What you will do: Would you please copy all of the data exactly, skipping the images?

Record excerpts:

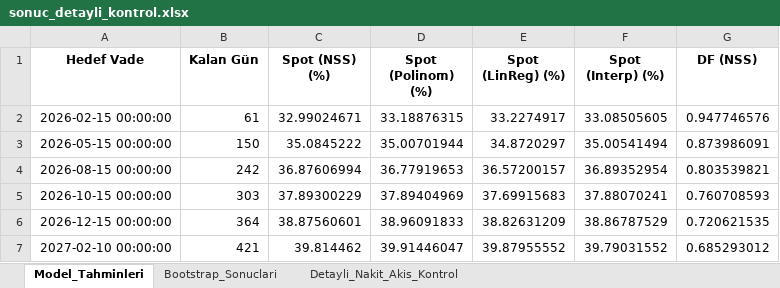
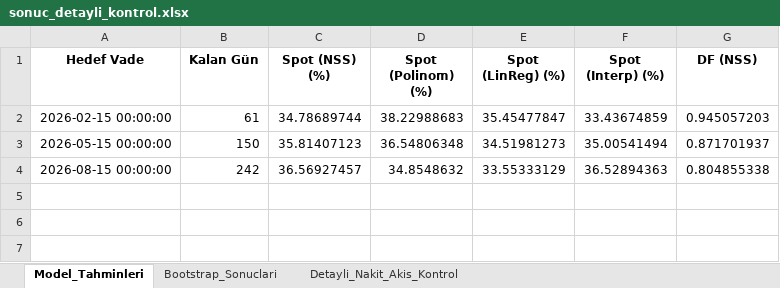
Before and after one commit to GurselKona/spotrates, an Excel workbook: sonuc_detayli_kontrol.xlsx, sheet Model_Tahminleri, drawn as a sheet; values as stored, in another font and other column widths than the file's, no borders; the diff names each change by its address in the sheet, - before the commit and + after, or states it on an @@ line.

```diff
--- a/sonuc_detayli_kontrol.xlsx (sheet Model_Tahminleri)
+++ b/sonuc_detayli_kontrol.xlsx (sheet Model_Tahminleri)
-C2 (Spot (NSS) (%)): 32.99024671
+C2 (Spot (NSS) (%)): 34.78689744
-D2 (Spot (Polinom) (%)): 33.18876315
+D2 (Spot (Polinom) (%)): 38.22988683
-E2 (Spot (LinReg) (%)): 33.2274917
+E2 (Spot (LinReg) (%)): 35.45477847
-F2 (Spot (Interp) (%)): 33.08505605
+F2 (Spot (Interp) (%)): 33.43674859
-G2 (DF (NSS)): 0.947746576
+G2 (DF (NSS)): 0.945057203
-C3 (Spot (NSS) (%)): 35.0845222
+C3 (Spot (NSS) (%)): 35.81407123
-D3 (Spot (Polinom) (%)): 35.00701944
+D3 (Spot (Polinom) (%)): 36.54806348
-E3 (Spot (LinReg) (%)): 34.8720297
+E3 (Spot (LinReg) (%)): 34.51981273
-G3 (DF (NSS)): 0.873986091
+G3 (DF (NSS)): 0.871701937
-C4 (Spot (NSS) (%)): 36.87606994
+C4 (Spot (NSS) (%)): 36.56927457
-D4 (Spot (Polinom) (%)): 36.77919653
+D4 (Spot (Polinom) (%)): 34.8548632
-E4 (Spot (LinReg) (%)): 36.57200157
+E4 (Spot (LinReg) (%)): 33.55333129
-F4 (Spot (Interp) (%)): 36.89352954
+F4 (Spot (Interp) (%)): 36.52894363
-G4 (DF (NSS)): 0.803539821
+G4 (DF (NSS)): 0.804855338
-row 5: 2026-10-15 00:00:00 | 303 | 37.89300229 | 37.89404969 | 37.69915683 | 37.88070241 | 0.760708593
-row 6: 2026-12-15 00:00:00 | 364 | 38.87560601 | 38.96091833 | 38.82631209 | 38.86787529 | 0.720621535
-row 7: 2027-02-10 00:00:00 | 421 | 39.814462 | 39.91446047 | 39.87955552 | 39.79031552 | 0.685293012
```
Also changed, not shown: sheet Detayli_Nakit_Akis_Kontrol, sheet Bootstrap_Sonuclari, tbp_bulten.xlsx, 3 other files.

Completed exercise:
Before and after one commit to GurselKona/spotrates, an Excel workbook: sonuc_detayli_kontrol.xlsx, sheet Model_Tahminleri, drawn as a sheet; values as stored, in another font and other column widths than the file's, no borders; the diff names each change by its address in the sheet, - before the commit and + after, or states it on an @@ line.

```diff
--- a/sonuc_detayli_kontrol.xlsx (sheet Model_Tahminleri)
+++ b/sonuc_detayli_kontrol.xlsx (sheet Model_Tahminleri)
-C2 (Spot (NSS) (%)): 32.99024671
+C2 (Spot (NSS) (%)): 34.78689744
-D2 (Spot (Polinom) (%)): 33.18876315
+D2 (Spot (Polinom) (%)): 38.22988683
-E2 (Spot (LinReg) (%)): 33.2274917
+E2 (Spot (LinReg) (%)): 35.45477847
-F2 (Spot (Interp) (%)): 33.08505605
+F2 (Spot (Interp) (%)): 33.43674859
-G2 (DF (NSS)): 0.947746576
+G2 (DF (NSS)): 0.945057203
-C3 (Spot (NSS) (%)): 35.0845222
+C3 (Spot (NSS) (%)): 35.81407123
-D3 (Spot (Polinom) (%)): 35.00701944
+D3 (Spot (Polinom) (%)): 36.54806348
-E3 (Spot (LinReg) (%)): 34.8720297
+E3 (Spot (LinReg) (%)): 34.51981273
-G3 (DF (NSS)): 0.873986091
+G3 (DF (NSS)): 0.871701937
-C4 (Spot (NSS) (%)): 36.87606994
+C4 (Spot (NSS) (%)): 36.56927457
-D4 (Spot (Polinom) (%)): 36.77919653
+D4 (Spot (Polinom) (%)): 34.8548632
-E4 (Spot (LinReg) (%)): 36.57200157
+E4 (Spot (LinReg) (%)): 33.55333129
-F4 (Spot (Interp) (%)): 36.89352954
+F4 (Spot (Interp) (%)): 36.52894363
-G4 (DF (NSS)): 0.803539821
+G4 (DF (NSS)): 0.804855338
-row 5: 2026-10-15 00:00:00 | 303 | 37.89300229 | 37.89404969 | 37.69915683 | 37.88070241 | 0.760708593
-row 6: 2026-12-15 00:00:00 | 364 | 38.87560601 | 38.96091833 | 38.82631209 | 38.86787529 | 0.720621535
-row 7: 2027-02-10 00:00:00 | 421 | 39.814462 | 39.91446047 | 39.87955552 | 39.79031552 | 0.685293012
```
Also changed, not shown: sheet Detayli_Nakit_Akis_Kontrol, sheet Bootstrap_Sonuclari, tbp_bulten.xlsx, 3 other files.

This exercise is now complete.